U.S. stocks were poised to rise. Dow futures were up 0.2 percent at 11,937 while broader S&P 500 futures were up 0.3 percent to 1,233.50.
In Asia, Japan's Nikkei 225 fell 1.5 percent to close at 8,536.46 after the government said the economy grew slightly less in the third quarter. South Korea's Kospi sank 2 percent to close at 1,874.75 and Hong Kong's Hang Seng tumbled 2.7 percent to end at 18,586.23.
Benchmarks in Australia, Singapore, Taiwan and India also fell.
Germany and France, the two biggest economies in the eurozone, had hoped to persuade all 27 members of the European Union to back a change to the EU treaty that would impose tight fiscal rules on its members -- a modification thought necessary to extricate the region from its debt crisis.
But after a late night of negotiations, Herman Van Rompuy, president of the European Council, announced Friday in Brussels a new treaty: one that will include the 17 eurozone states plus six other EU countries -- not all 27 EU members.
The news follows disappointments from the day before, including comments by European Central Bank President Mario Draghi on Thursday that the bank had no immediate plans for a large-scale purchase of government bonds, which would have kept down the borrowing costs of weak countries like Italy and Spain.
Investors had been counting on such a move to help ease the region's debt crisis.
European leaders, who want the treaty written by March, will meet again later Friday to work out treaty details and how violators of its strict budget rules will be policed.
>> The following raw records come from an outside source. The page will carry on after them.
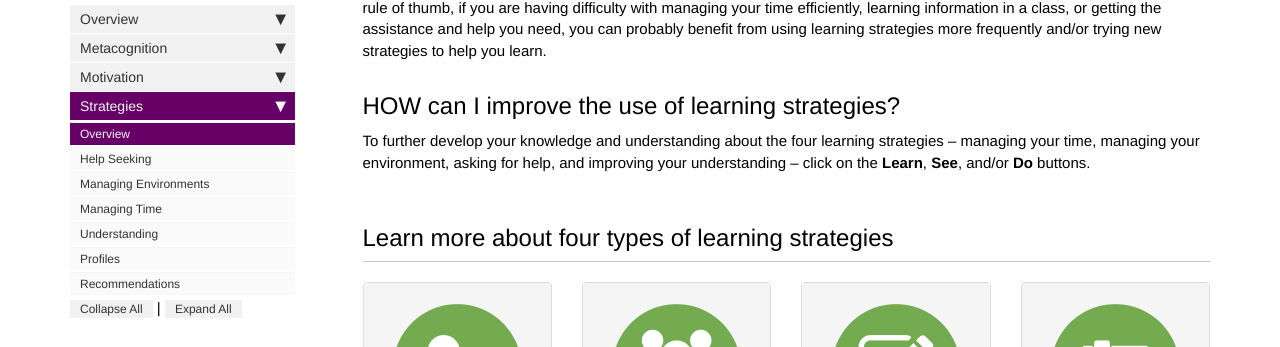
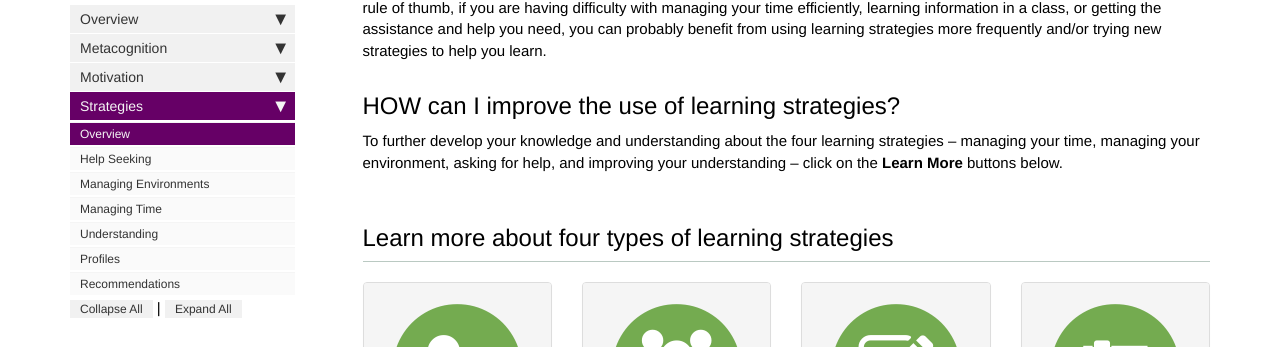
Before and after one commit to dfranklin02/SRL, a Jekyll site: the page built from docs/pages/strategies/strategies.md, in a window 1280 px wide and 900 px high, scrolled down 1099 px. Shown: the part 106-453 px from the top of the window. Built offline with Jekyll 4.4.1, drawn with Linux system fonts in a browser that asks for light colours; nearby versions of some CDN libraries; comment, search, counter and statistics services are not loaded.

Commit message:
Update strategies.md

```diff
--- a/docs/pages/strategies/strategies.md
+++ b/docs/pages/strategies/strategies.md
@@ -24,7 +24,7 @@ An important thing to remember is that each of these four learning strategies ar
 Successful learners will use various strategies to help them overcome different challenges that they experience. As a general rule of thumb, if you are having difficulty with managing your time efficiently, learning information in a class, or getting the assistance and help you need, you can probably benefit from using learning strategies more frequently and/or trying new strategies to help you learn.
 
 ## HOW can I improve the use of learning strategies?
-To further develop your knowledge and understanding about the four learning strategies – managing your time, managing your environment, asking for help, and improving your understanding – click on the **Learn**, **See**, and/or **Do** buttons.
+To further develop your knowledge and understanding about the four learning strategies – managing your time, managing your environment, asking for help, and improving your understanding – click on the **Learn More** buttons below.
 
 <div class="row">
          <div class="col-lg-12">
```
"Markets regard the summit as a final chance to save the euro," strategists at Credit Agricole CIB said in a research note.
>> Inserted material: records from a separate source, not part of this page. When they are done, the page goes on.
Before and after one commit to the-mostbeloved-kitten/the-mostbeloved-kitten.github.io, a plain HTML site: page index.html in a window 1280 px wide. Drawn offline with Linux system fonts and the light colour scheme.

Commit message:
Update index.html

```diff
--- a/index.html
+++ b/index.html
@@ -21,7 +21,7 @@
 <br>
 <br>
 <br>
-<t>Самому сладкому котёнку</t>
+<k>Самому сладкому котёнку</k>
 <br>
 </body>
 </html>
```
Mainland Chinese shares fell less than other Asian markets after inflation data for November fell to a less-than-expected 4.2 percent. The benchmark Shanghai Composite Index retreated 0.6 percent to close at 2,315.27, while the Shenzhen Composite Index lost 0.9 percent to finish at 961.81.
The reading means officials have more room to ease credit to support growth in the economy, but investors didn't think it would happen right away.
"It is true that the inflation data is lower than earlier forecast, but investors still prefer to wait and see if the government will ease credit to support growth, so the market might remain unstable for now," said Liu Kan, an analyst at Guoyuan Securities, based in Shanghai.
Andrew Sullivan, principal sales trader at Piper Jaffray Asia Securities Ltd. in Hong Kong, said authorities may wait until Chinese New Year, which starts on Jan. 23, to introduce more easing measures such as an interest rate cut because they didn't want it to be overshadowed.
"At present all the focus is on Europe," Sullivan said. "China, when it makes its move, will want it to be a bold statement, not a footnote to events in Europe," he said.
Mainland Chinese shares in environmental protection and real estate companies led gains, while shares in alcohol and media companies weakened.
Poly Real Estate gained 1.7 percent while property industry leader China Vanke added 0.7 percent. Tsingtao Brewery Co. lost 2.1 percent while Yantai Changyu Pioneer Wine Co. Ltd lost 2.3 percent.
Benchmark oil for January delivery fell 49 cents to $97.85 a barrel in electronic trading on the New York Mercantile Exchange. The contract fell $2.15 to end Thursday at $98.34.
In currencies, the euro weakened to $1.3332 from $1.3340 late Thursday in New York. The dollar was slightly up at 77.69 yen from 77.67 yen.